This quote comes from Alec Ross, best-selling author of The Industries of the Future, a Senior Fellow at Johns Hopkins University, and a former senior official in the Obama administration at the U.S. Department of State. Alec was a guest speaker at the Carey Private Equity and Venture Club on September 18, 2017, and he shared his insights on the industries that would play a key role in the economy in the future.

Personalized Medicine

Alec highlighted the pioneering work of Dr. Bert Vogelstein, co-director of the Ludwig Center at the Johns Hopkins Sidney Kimmel Comprehensive Cancer Center, in the field of cancer genomics and how he led the field of detecting specific biomarkers for cancer now called “liquid biopsies.” A liquid biopsy enables doctors to discover a range of information about a tumor through a simple blood sample. This is in contrast to a surgical biopsy, which is invasive and more costly. Liquid biopsies can identify some of the deadliest cancers in their early stages, giving doctors the chance to treat the diseases long before serious symptoms appear. As the technology develops, the cost for a liquid biopsy could significantly drop to thousands or hundreds of dollars, a price tag more accessible to the public (see Figure 1).

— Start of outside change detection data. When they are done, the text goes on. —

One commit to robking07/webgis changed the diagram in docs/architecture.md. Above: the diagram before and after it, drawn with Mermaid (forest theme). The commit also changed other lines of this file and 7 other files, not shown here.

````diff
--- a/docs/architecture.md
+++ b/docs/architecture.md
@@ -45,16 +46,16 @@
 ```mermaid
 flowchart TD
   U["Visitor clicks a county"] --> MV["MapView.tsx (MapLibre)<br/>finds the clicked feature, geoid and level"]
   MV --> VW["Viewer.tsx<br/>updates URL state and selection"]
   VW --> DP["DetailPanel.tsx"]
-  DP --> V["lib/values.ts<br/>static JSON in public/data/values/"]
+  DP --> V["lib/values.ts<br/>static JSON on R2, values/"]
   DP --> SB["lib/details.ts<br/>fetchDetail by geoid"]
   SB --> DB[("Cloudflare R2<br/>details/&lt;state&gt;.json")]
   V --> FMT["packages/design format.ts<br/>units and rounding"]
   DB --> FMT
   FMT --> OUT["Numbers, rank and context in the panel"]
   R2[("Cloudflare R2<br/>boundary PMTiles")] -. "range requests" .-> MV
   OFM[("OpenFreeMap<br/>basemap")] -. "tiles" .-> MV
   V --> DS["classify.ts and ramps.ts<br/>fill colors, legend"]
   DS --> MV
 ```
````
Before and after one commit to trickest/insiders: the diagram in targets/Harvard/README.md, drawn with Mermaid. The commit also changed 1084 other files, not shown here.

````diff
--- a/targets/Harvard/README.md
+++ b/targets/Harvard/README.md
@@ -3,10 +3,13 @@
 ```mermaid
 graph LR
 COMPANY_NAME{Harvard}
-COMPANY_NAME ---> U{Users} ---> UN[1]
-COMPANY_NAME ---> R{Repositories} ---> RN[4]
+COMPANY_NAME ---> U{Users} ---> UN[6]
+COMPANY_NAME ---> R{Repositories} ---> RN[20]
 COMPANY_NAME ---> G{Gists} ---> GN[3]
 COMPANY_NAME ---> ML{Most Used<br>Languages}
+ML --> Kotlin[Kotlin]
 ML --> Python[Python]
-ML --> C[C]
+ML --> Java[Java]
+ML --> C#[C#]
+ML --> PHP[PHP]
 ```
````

Figure 1: Cost per genome

Source: National Human Genome Research Institute

Skills For the Future

To tackle the industries of the future, Alec advises students to acquire skills and experience from interdisciplinary fields and combine domain expertise with humanities. Alec is a strong advocate of the importance of lifelong learning and interdisciplinary learning as the world becomes globally interconnected. “The ones to succeed are not the ones that are the strongest or most intelligent,” remarked Alec, “but the ones who are most adaptable to change and able to work anywhere on the chessboard of 195 countries.”

Are you that person?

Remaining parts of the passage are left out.